If a line of the data below contains the string "size", copy it into your answer.
####################
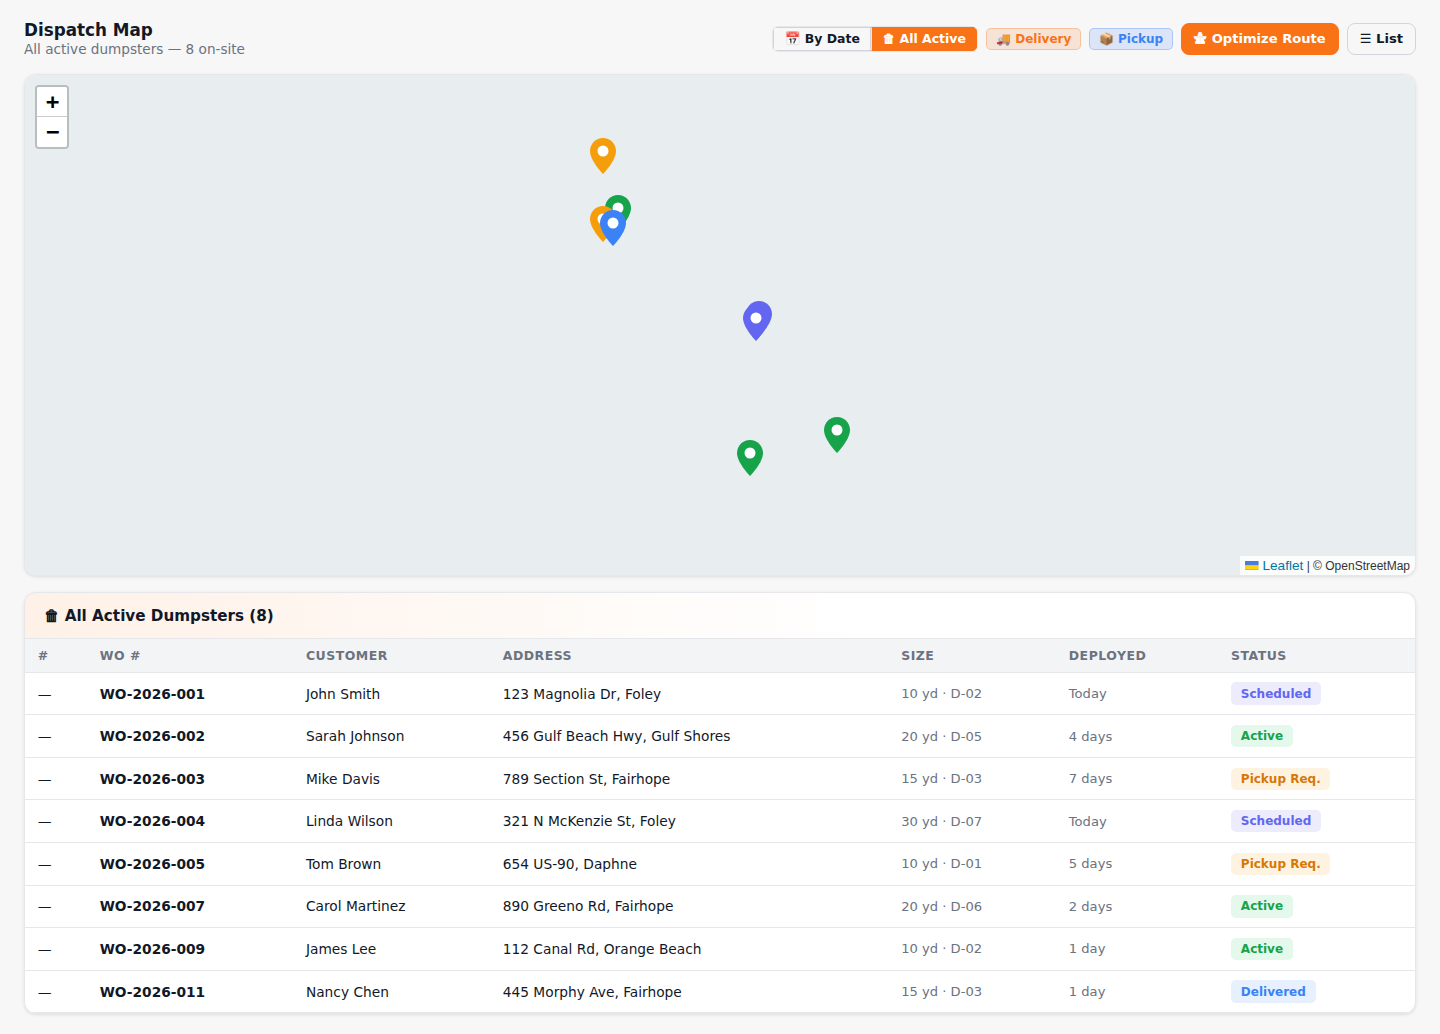
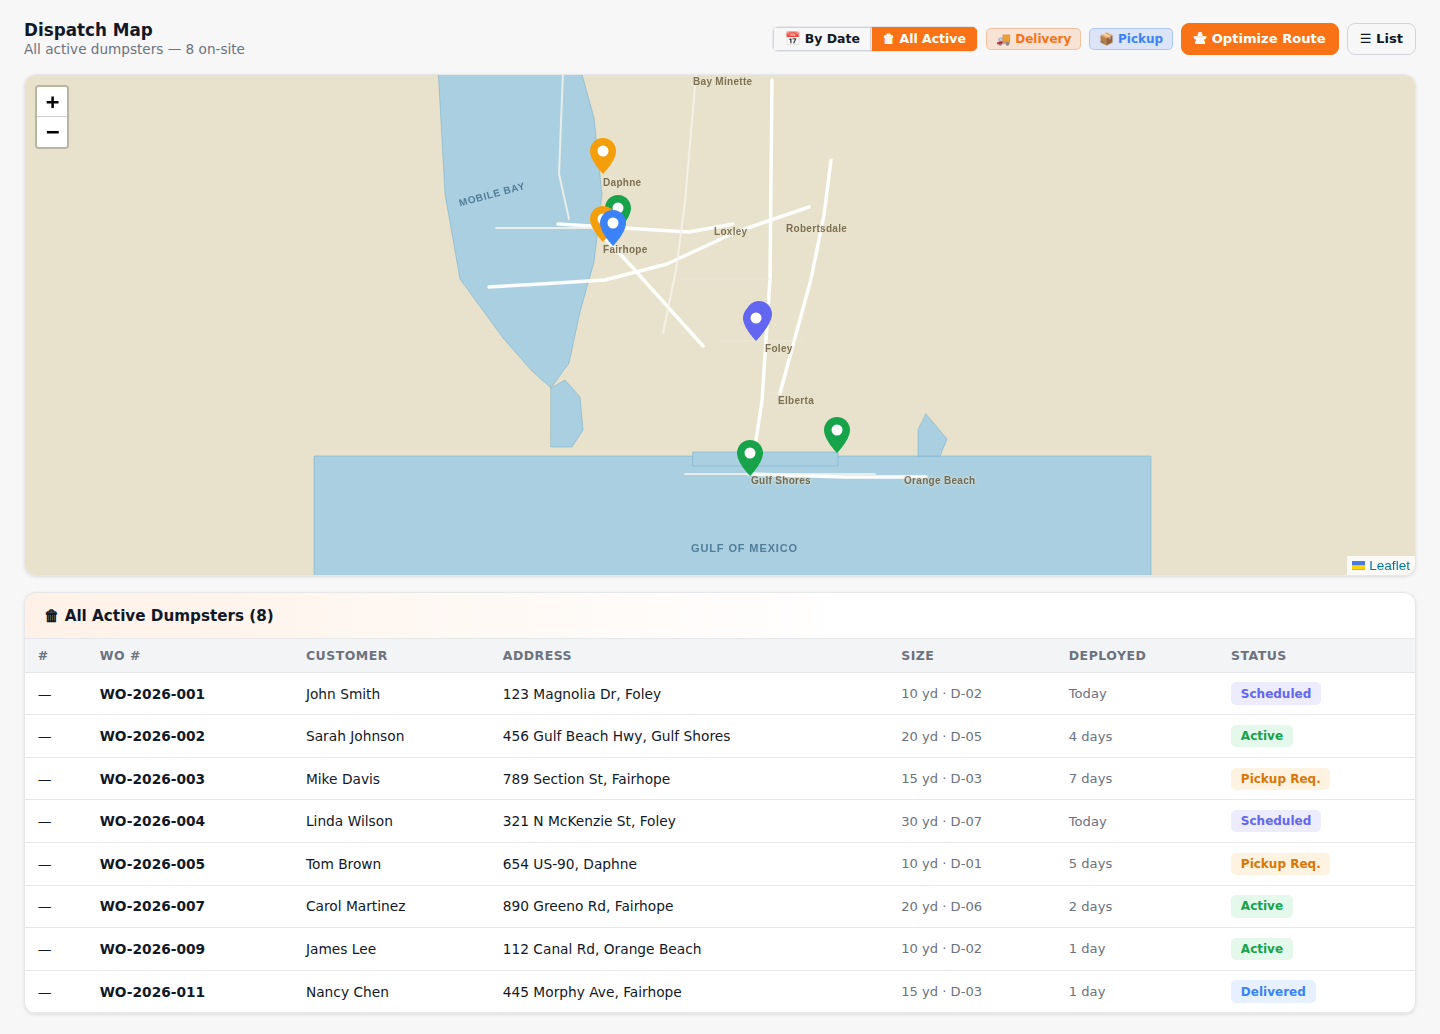
Add vector basemap to dispatch map demo
Replace empty tile layer with hand-coded vector map of Baldwin County, AL:
water polygons (Mobile Bay, Gulf of Mexico, Little Lagoon, Perdido Bay,
Bon Secour Bay), major highway polylines (I-10, US-90, US-98, AL-59/181),
local connectors, and city/water labels — all rendered locally with no
network dependency. Also updates the map background land color.

Regenerates all 4 dispatch-map screenshots with the new basemap visible.

https://claude.ai/code/session_01K2egnZ7Ug5sCkgtvkTRE5a

diff --git a/docs/demo/dispatch-map-demo.html b/docs/demo/dispatch-map-demo.html
@@ -62,9 +62,9 @@ body{background:var(--bg);color:var(--wh);font-family:var(--font);font-size:.94r
 .dispatch-row{cursor:pointer;}
 .dispatch-row.map-highlight>td{background:rgba(249,115,22,.08)!important;}
 
-/* ── Map tile background ────────────────────────────────────────────────── */
+/* ── Map background ─────────────────────────────────────────────────────── */
 #dispatch-map{height:500px;width:100%;}
-.leaflet-container{background:#e8edf0;}
+.leaflet-container{background:#e8e2cc;}
 
 /* ── Popup ──────────────────────────────────────────────────────────────── */
 .leaflet-popup-content-wrapper{border-radius:10px;box-shadow:0 4px 20px rgba(0,0,0,.22);font-family:var(--font);font-size:.84rem;min-width:220px;}
@@ -350,8 +350,154 @@ function buildPopup(job){
 // ── Map init ───────────────────────────────────────────────────────────────
 var map = L.map('dispatch-map',{ zoomControl:true });
 
-// Subtle grid pattern as tile background (no internet needed)
-L.tileLayer('', { maxZoom:18, attribution:'&copy; OpenStreetMap' }).addTo(map);
+// ── Vector basemap — Baldwin County, AL ────────────────────────────────────
+(function buildBasemap(){
+  var W = { color:'#6ea8c8', weight:.5, fillColor:'#aacfe0', fillOpacity:1 };
+  var ROAD_HWY  = { color:'#ffffff', weight:3.5, opacity:.95 };
+  var ROAD_SEC  = { color:'#f8f4ec', weight:2,   opacity:.8  };
+  var ROAD_LOC  = { color:'#f0ebe0', weight:1.2, opacity:.7  };
+
+  // ── Water bodies ──────────────────────────────────────────────────────────
+
+  // Gulf of Mexico (southern band)
+  L.polygon([
+    [30.27,-88.3],[30.27,-87.15],[30.0,-87.15],[30.0,-88.3]
+  ], W).addTo(map);
+
+  // Little Lagoon (thin intracoastal strip behind Gulf Shores beach)
+  L.polygon([
+    [30.275,-87.78],[30.275,-87.58],[30.258,-87.58],[30.258,-87.78]
+  ], W).addTo(map);
+
+  // Mobile Bay
+  L.polygon([
+    [30.73,-87.935],[30.77,-87.945],[30.80,-87.96],[30.82,-88.02],
+    [30.80,-88.12],[30.73,-88.13],[30.58,-88.12],[30.48,-88.10],
+    [30.41,-88.04],[30.37,-88.00],[30.35,-87.975],[30.38,-87.95],
+    [30.44,-87.935],[30.50,-87.915],[30.58,-87.905],[30.67,-87.915]
+  ], W).addTo(map);
+
+  // Bon Secour Bay / lower bay
+  L.polygon([
+    [30.35,-87.975],[30.36,-87.955],[30.34,-87.935],
+    [30.30,-87.93],[30.28,-87.945],[30.28,-87.975]
+  ], W).addTo(map);
+
+  // Perdido Bay (far east, near Florida)
+  L.polygon([
+    [30.32,-87.46],[30.29,-87.43],[30.27,-87.44],[30.27,-87.47],[30.30,-87.47]
+  ], W).addTo(map);
+
+  // ── Major highways ────────────────────────────────────────────────────────
+
+  // I-10 (east-west, northern Baldwin County)
+  L.polyline([
+    [30.470,-88.06],[30.474,-87.975],[30.478,-87.90],
+    [30.497,-87.815],[30.535,-87.720],[30.565,-87.620]
+  ], ROAD_HWY).addTo(map);
+
+  // US-90 (parallels I-10 closer to bay, through Daphne/Spanish Fort)
+  L.polyline([
+    [30.545,-87.965],[30.542,-87.90],[30.538,-87.845],
+    [30.535,-87.785],[30.545,-87.725]
+  ], ROAD_HWY).addTo(map);
+
+  // Foley Beach Express / US-59 (N-S spine through Foley to Gulf Shores)
+  L.polyline([
+    [30.715,-87.671],[30.650,-87.672],[30.560,-87.673],
+    [30.480,-87.674],[30.404,-87.681],[30.335,-87.685],
+    [30.273,-87.695],[30.248,-87.702]
+  ], ROAD_HWY).addTo(map);
+
+  // US-98 / Greeno Rd (N-S east side, through Foley east)
+  L.polyline([
+    [30.620,-87.590],[30.555,-87.600],[30.480,-87.618],
+    [30.415,-87.638],[30.345,-87.660]
+  ], ROAD_HWY).addTo(map);
+
+  // US-98 W / Miflin Rd (Daphne to Foley, diagonal)
+  L.polyline([
+    [30.540,-87.915],[30.505,-87.875],[30.470,-87.838],
+    [30.435,-87.800],[30.400,-87.765]
+  ], ROAD_HWY).addTo(map);
+
+  // AL-59 beach spur (Gulf Shores east to Orange Beach)
+  L.polyline([
+    [30.248,-87.702],[30.245,-87.570],[30.245,-87.460]
+  ], ROAD_HWY).addTo(map);
+
+  // AL-181 (N-S connector, central Baldwin)
+  L.polyline([
+    [30.720,-87.775],[30.650,-87.782],[30.570,-87.790],
+    [30.490,-87.803],[30.415,-87.820]
+  ], ROAD_SEC).addTo(map);
+
+  // AL-225 / Eastern Shore Pkwy (along bay)
+  L.polyline([
+    [30.724,-87.958],[30.700,-87.958],[30.660,-87.962],
+    [30.604,-87.963],[30.550,-87.950]
+  ], ROAD_SEC).addTo(map);
+
+  // Causeway / US-98 (bridge across bay, east-west)
+  L.polyline([
+    [30.540,-87.915],[30.540,-87.950],[30.540,-88.00],[30.540,-88.05]
+  ], ROAD_SEC).addTo(map);
+
+  // Gulf Shores Blvd (east-west beach road)
+  L.polyline([
+    [30.248,-87.79],[30.248,-87.73],[30.248,-87.68],
+    [30.248,-87.60],[30.248,-87.53]
+  ], ROAD_SEC).addTo(map);
+
+  // Local connectors
+  L.polyline([[30.406,-87.630],[30.406,-87.681],[30.406,-87.742]],ROAD_LOC).addTo(map);
+  L.polyline([[30.480,-87.674],[30.480,-87.740],[30.480,-87.800]],ROAD_LOC).addTo(map);
+  L.polyline([[30.345,-87.660],[30.345,-87.681]],ROAD_LOC).addTo(map);
+
+  // ── City labels ───────────────────────────────────────────────────────────
+  var labelIcon = function(txt){
+    return L.divIcon({
+      className:'',
+      html:'<div style="font-size:10px;font-weight:700;color:#5a4a2a;white-space:nowrap;'
+          +'text-shadow:0 0 3px #e8e2cc,0 0 3px #e8e2cc;letter-spacing:.03em;opacity:.75;">'+txt+'</div>',
+      iconAnchor:[0,0]
+    });
+  };
+  var cities = [
+    [30.406,-87.681,'Foley'],
+    [30.250,-87.700,'Gulf Shores'],
+    [30.250,-87.490,'Orange Beach'],
+    [30.602,-87.903,'Daphne'],
+    [30.523,-87.903,'Fairhope'],
+    [30.545,-87.750,'Loxley'],
+    [30.548,-87.652,'Robertsdale'],
+    [30.345,-87.662,'Elberta'],
+    [30.722,-87.780,'Bay Minette']
+  ];
+  cities.forEach(function(c){
+    L.marker([c[0],c[1]],{icon:labelIcon(c[2]),interactive:false}).addTo(map);
+  });
+
+  // Gulf of Mexico label
+  L.marker([30.17,-87.72],{
+    icon:L.divIcon({
+      className:'',
+      html:'<div style="font-size:11px;font-weight:700;color:#2a5a7a;letter-spacing:.08em;'
+          +'text-transform:uppercase;white-space:nowrap;opacity:.7;">Gulf of Mexico</div>',
+      iconAnchor:[45,0]
+    }),interactive:false
+  }).addTo(map);
+
+  // Mobile Bay label
+  L.marker([30.58,-88.06],{
+    icon:L.divIcon({
+      className:'',
+      html:'<div style="font-size:10px;font-weight:700;color:#2a5a7a;letter-spacing:.06em;'
+          +'text-transform:uppercase;white-space:nowrap;opacity:.7;transform:rotate(-15deg);">Mobile Bay</div>',
+      iconAnchor:[30,0]
+    }),interactive:false
+  }).addTo(map);
+})();
 
 // Add day-view markers
 JOBS.forEach(function(job){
####################
## RESPONSE FOR THIS EXERCISE
@@ -62,9 +62,9 @@ body{background:var(--bg);color:var(--wh);font-family:var(--font);font-size:.94r
 .leaflet-popup-content-wrapper{border-radius:10px;box-shadow:0 4px 20px rgba(0,0,0,.22);font-family:var(--font);font-size:.84rem;min-width:220px;}
+      html:'<div style="font-size:10px;font-weight:700;color:#5a4a2a;white-space:nowrap;'
+      html:'<div style="font-size:11px;font-weight:700;color:#2a5a7a;letter-spacing:.08em;'
+      html:'<div style="font-size:10px;font-weight:700;color:#2a5a7a;letter-spacing:.06em;'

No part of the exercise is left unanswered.